In the study conducted at the Max Planck Institute in Berlin, a whopping 75 percent of the parents interviewed underestimated how much sugar exists in kid foods like yogurt, ketchup, pizza, granola bars, and orange juice. The biggest culprit appeared to be yogurt, with over 90 percent of the parents thinking that refrigerator staple had approximately 60 percent less sugar than it actually does. Yikes!
The research team chatted with 305 participants. Out of those they concluded that the parents of the kids with the highest BMI (body mass index) typically struggled the most with identifying sugar content.
According to the American Heart Association (AHA), children should consume less than six teaspoons of sugar daily. And those sweet beverages they love so much?

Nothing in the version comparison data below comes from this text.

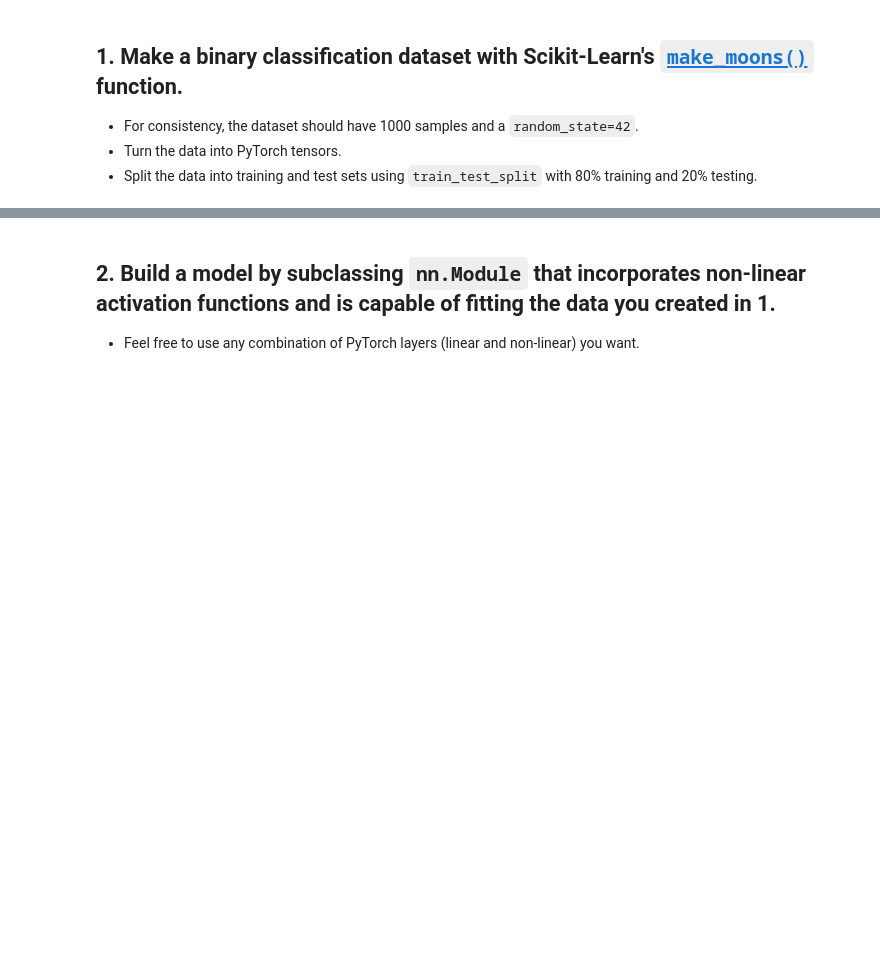
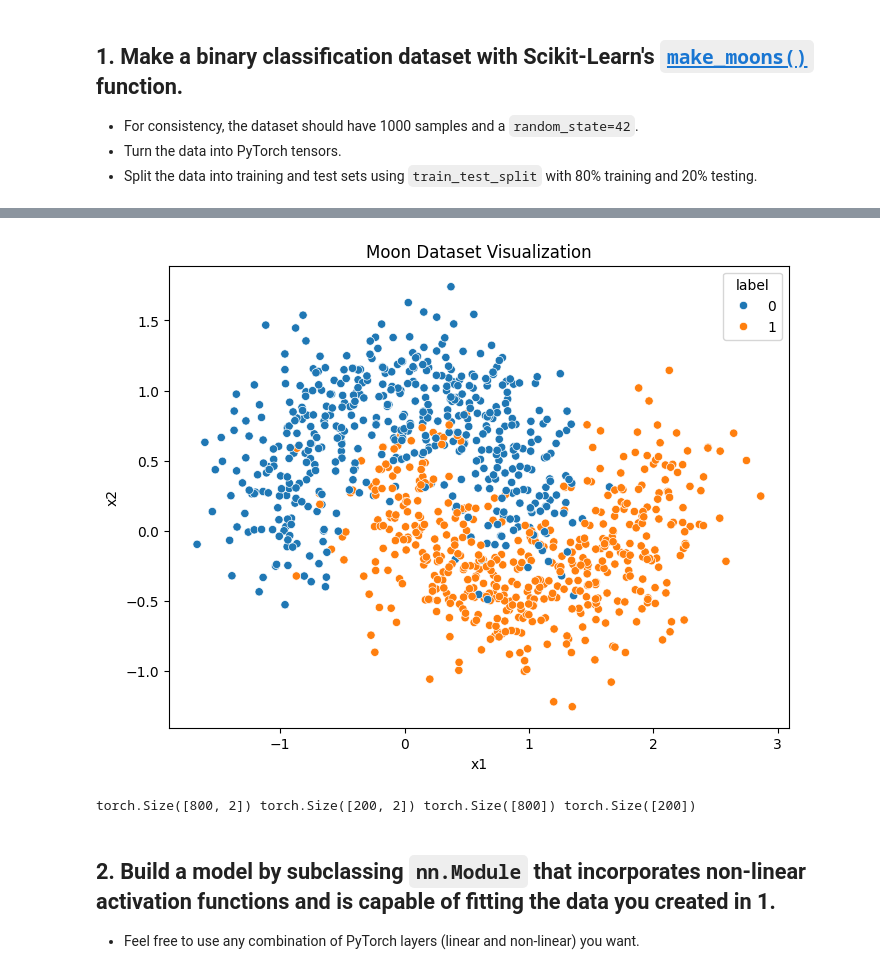
Before and after one commit to AbdulAg/pytorch-deep-learning, a Jupyter notebook: extras/exercises/02_pytorch_classification_exercises.ipynb, the cells around one changed output, grey strips where cells are left out. Drawn from its saved outputs; the diff is of its cells as text; code cells hidden in the pictures; blank space fills up the shorter version.

```diff
--- a/extras/exercises/02_pytorch_classification_exercises.ipynb
+++ b/extras/exercises/02_pytorch_classification_exercises.ipynb
@@ -38,6 +38,11 @@ device(type='cuda')
 # %%
 # Create a dataset with Scikit-Learn's make_moons()
 from sklearn.datasets import make_moons
+X, y = make_moons(n_samples=1000, noise=0.3, random_state=42)
 # %%
 # Turn data into a DataFrame
 import pandas as pd
+df = pd.DataFrame(X, columns=["x1", "x2"])
+df["label"] = y
+
+df.head(10)
@@ -47,9 +61,28 @@ import matplotlib.pyplot as plt
+# %%
+# Visualize the data on a scatter plot
+import matplotlib.pyplot as plt
+import seaborn as sns
+
+plt.figure(figsize=(8, 6))
+sns.scatterplot(data=df, x="x1", y="x2", hue="label")
+
+plt.xlabel("x1")
+plt.ylabel("x2")
+plt.title("Moon Dataset Visualization")
+plt.show()
+# %% [output]
+[figure, added]
 # %%
 # Turn data into tensors of dtype float
-
+X_tensor = torch.tensor(X, dtype=torch.float)
+y_tensor = torch.tensor(y, dtype=torch.float)
 
 # Split the data into train and test sets (80% train, 20% test)
 from sklearn.model_selection import train_test_split
+X_train, X_test, y_train, y_test = train_test_split(X_tensor, y_tensor, test_size=0.2, random_state=42)
+print(X_train.shape, X_test.shape, y_train.shape, y_test.shape)
+# %% [output]
+torch.Size([800, 2]) torch.Size([200, 2]) torch.Size([800]) torch.Size([200])
 # %% [markdown]
 ## 2. Build a model by subclassing `nn.Module` that incorporates non-linear activation functions and is capable of fitting the data you created in 1.
   * Feel free to use any combination of PyTorch layers (linear and non-linear) you want.
```
Also changed, not shown: parts of 2 cells of this notebook.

The AHA says both kids and teens should be limited to just eight ounces of sugar-sweetened drinks per week. Children and teens should limit their intake of sugar-sweetened drinks to no more than eight ounces weekly. That's not a lot of sugar at all. When you factor in how hard it appears for parents to really assess the amount of sugar in their family's food, those teaspoons and ounces can add up quickly.

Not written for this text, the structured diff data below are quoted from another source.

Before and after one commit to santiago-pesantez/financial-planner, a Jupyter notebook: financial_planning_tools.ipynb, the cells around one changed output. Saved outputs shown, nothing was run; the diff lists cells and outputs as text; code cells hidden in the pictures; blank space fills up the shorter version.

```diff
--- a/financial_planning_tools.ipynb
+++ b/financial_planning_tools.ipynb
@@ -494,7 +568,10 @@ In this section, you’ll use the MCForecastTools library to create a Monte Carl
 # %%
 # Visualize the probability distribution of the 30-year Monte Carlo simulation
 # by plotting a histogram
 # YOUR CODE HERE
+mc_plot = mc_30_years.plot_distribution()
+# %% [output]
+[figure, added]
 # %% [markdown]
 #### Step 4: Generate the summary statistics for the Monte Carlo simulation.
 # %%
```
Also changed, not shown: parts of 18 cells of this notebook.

In an article published on the University of Louisville Physicians website, some of their own experts said that they aren't at all surprised by these findings, noting that the problem goes further than child obesity. Sugar is also detrimental to a kid's smile and tooth decay can lead to missed school days for extra dental visits.
So what's a caregiver to do? The folks at UofL would like to see those often confusing food labels get a major upgrade.
“Food labels can be confusing because they list ingredients in terms of percentages of daily recommended values,” said Heather M. Felton, M.D., medical director of the UofL Pediatrics-Sam Swope Kosair Charities Centre in the eye-opening piece. “Parents may read that a container of yogurt has 25 grams of sugar, but they often do not know how that should fit into their child’s diet. Plus, parents are busy and don’t have time to thoroughly read labels, let alone keep track of how many grams of sugar their children consume in a given day. A simpler labeling system would help enormously.”